Activity: Only lines containing "Systems" are wanted from the data below. Copy those lines.

Data to process:
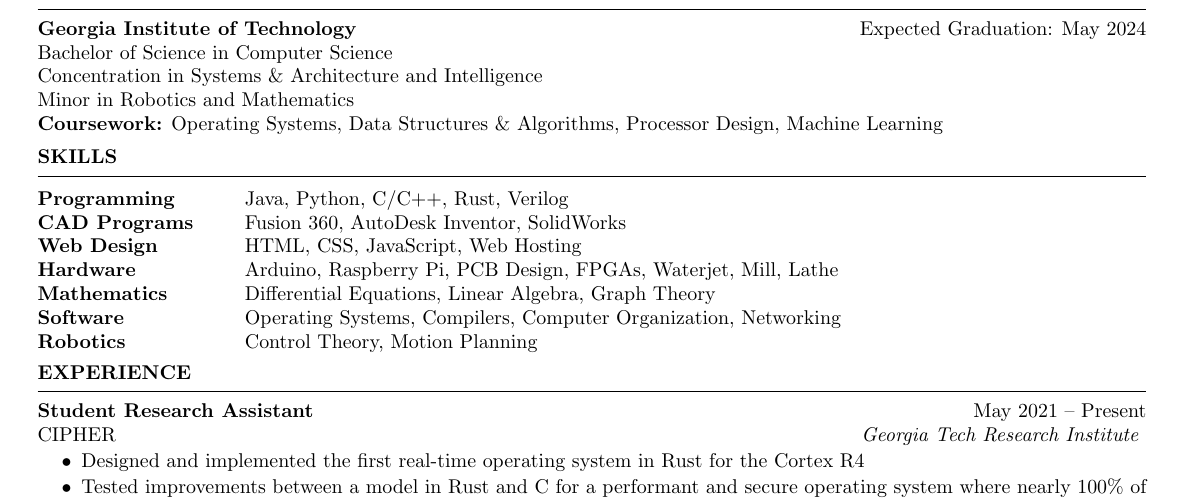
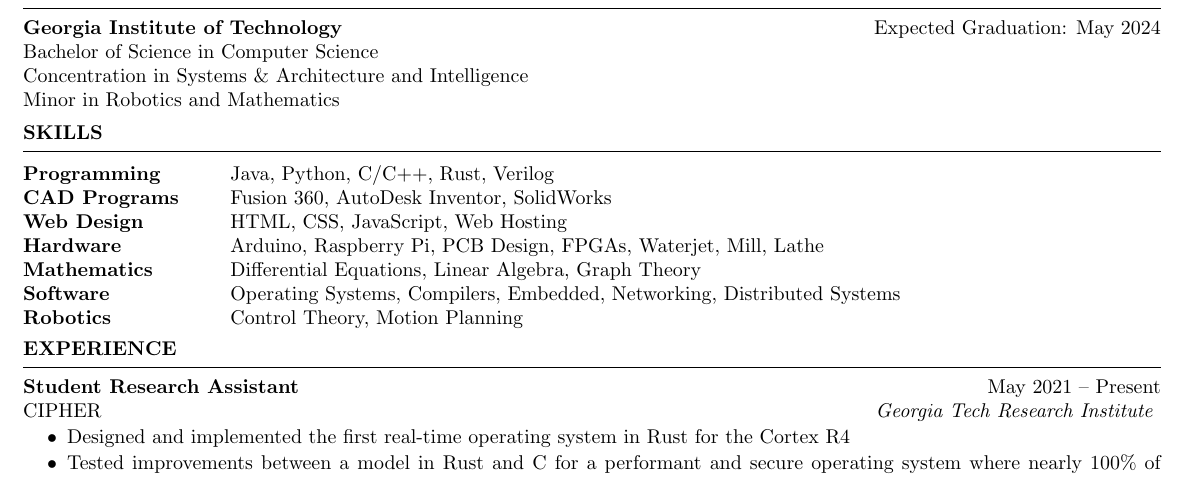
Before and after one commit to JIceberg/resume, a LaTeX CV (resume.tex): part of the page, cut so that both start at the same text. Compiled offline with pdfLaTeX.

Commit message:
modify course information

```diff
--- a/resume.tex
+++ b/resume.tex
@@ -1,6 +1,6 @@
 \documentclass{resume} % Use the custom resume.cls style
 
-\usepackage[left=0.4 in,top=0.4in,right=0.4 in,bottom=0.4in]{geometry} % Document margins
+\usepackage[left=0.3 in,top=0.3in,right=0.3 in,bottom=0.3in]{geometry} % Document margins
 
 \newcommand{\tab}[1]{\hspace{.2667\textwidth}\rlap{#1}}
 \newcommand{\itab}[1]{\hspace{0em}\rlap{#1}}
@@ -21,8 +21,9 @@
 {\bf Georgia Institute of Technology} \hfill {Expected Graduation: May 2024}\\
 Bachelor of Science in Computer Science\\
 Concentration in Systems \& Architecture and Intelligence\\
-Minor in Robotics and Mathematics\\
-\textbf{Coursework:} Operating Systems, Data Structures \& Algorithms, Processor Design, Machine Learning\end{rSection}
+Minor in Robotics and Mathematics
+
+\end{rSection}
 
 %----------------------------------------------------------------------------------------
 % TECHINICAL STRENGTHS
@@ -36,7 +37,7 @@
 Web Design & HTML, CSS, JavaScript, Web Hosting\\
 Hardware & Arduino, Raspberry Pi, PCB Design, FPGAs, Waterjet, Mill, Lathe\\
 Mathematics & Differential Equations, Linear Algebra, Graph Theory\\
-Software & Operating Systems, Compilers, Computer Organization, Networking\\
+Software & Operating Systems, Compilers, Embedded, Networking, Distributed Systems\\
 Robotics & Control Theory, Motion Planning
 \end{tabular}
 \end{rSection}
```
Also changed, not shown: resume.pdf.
---
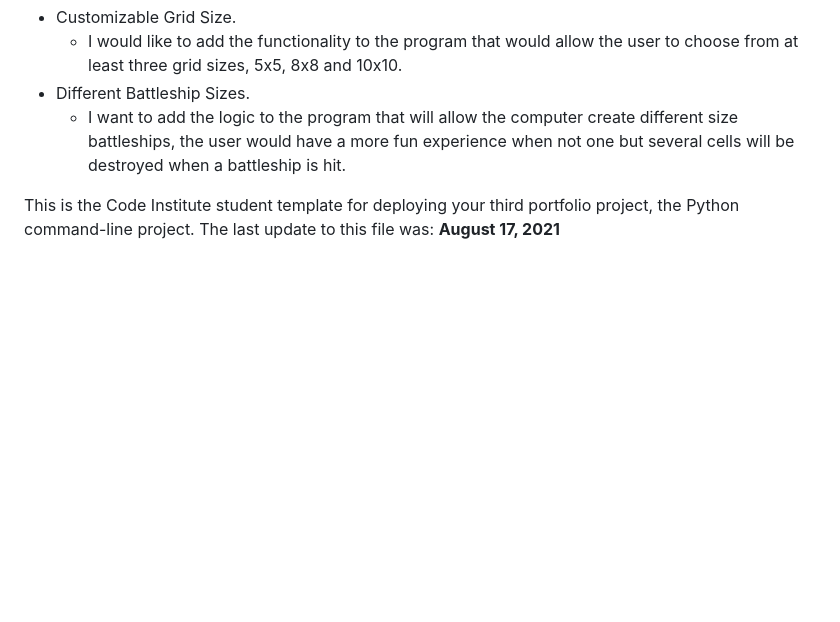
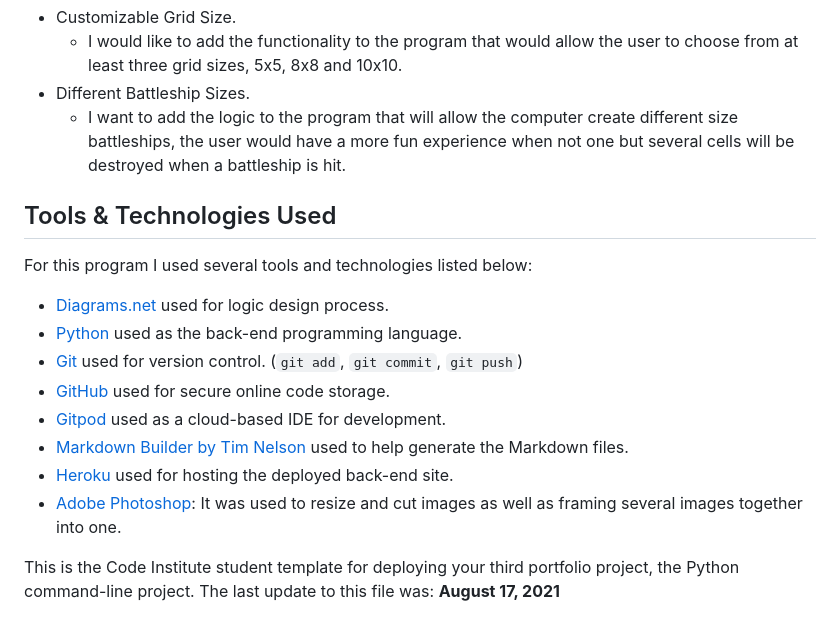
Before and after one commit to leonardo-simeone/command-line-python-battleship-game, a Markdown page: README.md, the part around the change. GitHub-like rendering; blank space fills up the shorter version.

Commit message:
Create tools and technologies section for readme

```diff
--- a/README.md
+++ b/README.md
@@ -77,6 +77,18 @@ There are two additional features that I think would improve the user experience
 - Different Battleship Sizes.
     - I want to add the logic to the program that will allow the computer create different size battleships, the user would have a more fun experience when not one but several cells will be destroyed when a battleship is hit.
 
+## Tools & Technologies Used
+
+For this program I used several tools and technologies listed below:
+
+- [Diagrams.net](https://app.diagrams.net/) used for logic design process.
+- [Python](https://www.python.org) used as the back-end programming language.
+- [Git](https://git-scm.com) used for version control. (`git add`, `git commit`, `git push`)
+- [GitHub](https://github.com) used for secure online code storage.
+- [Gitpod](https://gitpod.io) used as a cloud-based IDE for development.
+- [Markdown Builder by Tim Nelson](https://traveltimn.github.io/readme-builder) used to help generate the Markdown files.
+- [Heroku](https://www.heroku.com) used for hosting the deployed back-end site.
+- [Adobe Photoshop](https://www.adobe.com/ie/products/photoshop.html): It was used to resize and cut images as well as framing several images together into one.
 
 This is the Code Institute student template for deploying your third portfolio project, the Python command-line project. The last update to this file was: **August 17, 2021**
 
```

Written answer:
 Concentration in Systems \& Architecture and Intelligence\\
-\textbf{Coursework:} Operating Systems, Data Structures \& Algorithms, Processor Design, Machine Learning\end{rSection}
-Software & Operating Systems, Compilers, Computer Organization, Networking\\
+Software & Operating Systems, Compilers, Embedded, Networking, Distributed Systems\\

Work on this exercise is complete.